From the entries that follow, extract each line holding the string "checked".

[Records drawn from a dataset]
_ _ _ _ _ _ _

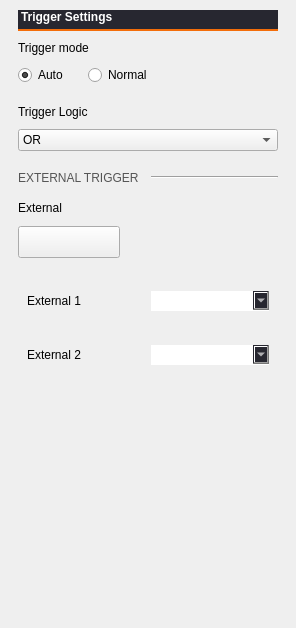
Old version of the form ui/digital_trigger_settings.ui in the repository analogdevicesinc/scopy.
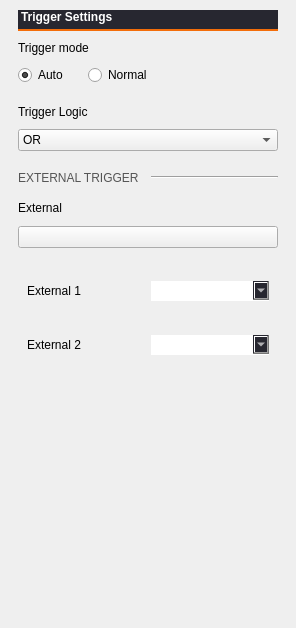
New version of the form. Icons and pictures are not drawn. Custom widgets are drawn as their Qt base class.

Patch:
```diff
--- a/ui/digital_trigger_settings.ui
+++ b/ui/digital_trigger_settings.ui
@@ -355,29 +355,7 @@
       </spacer>
      </item>
      <item>
-      <widget class="QPushButton" name="trigg_extern_en">
-       <property name="styleSheet">
-        <string notr="true">QPushButton {
-  min-height: 30px;
-  max-height: 30px;
-  min-width: 100px;
-  max-width: 100px;
-}
-
-QPushButton:checked {
-  border-image: url(:/icons/switch_on.png);
-}
-QPushButton:!checked {
-  border-image: url(:/icons/switch_off.png);
-}
-
-QPushButton:checked:disabled {
-  border-image: url(:/icons/switch_on_disabled.png);
-}
-QPushButton:!checked:disabled {
-  border-image: url(:/icons/switch_off_disabled.png);
-}</string>
-       </property>
+      <widget class="adiscope::CustomSwitch" name="trigg_extern_en">
        <property name="text">
         <string/>
        </property>
@@ -1130,6 +1108,13 @@
    </item>
   </layout>
  </widget>
+ <customwidgets>
+  <customwidget>
+   <class>adiscope::CustomSwitch</class>
+   <extends>QPushButton</extends>
+   <header>customSwitch.hpp</header>
+  </customwidget>
+ </customwidgets>
  <resources>
   <include location="../resources/resources.qrc"/>
  </resources>
```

_ _ _ _ _ _ _

ANSWER FOR THE TASK:
-QPushButton:checked {
-QPushButton:!checked {
-QPushButton:checked:disabled {
-QPushButton:!checked:disabled {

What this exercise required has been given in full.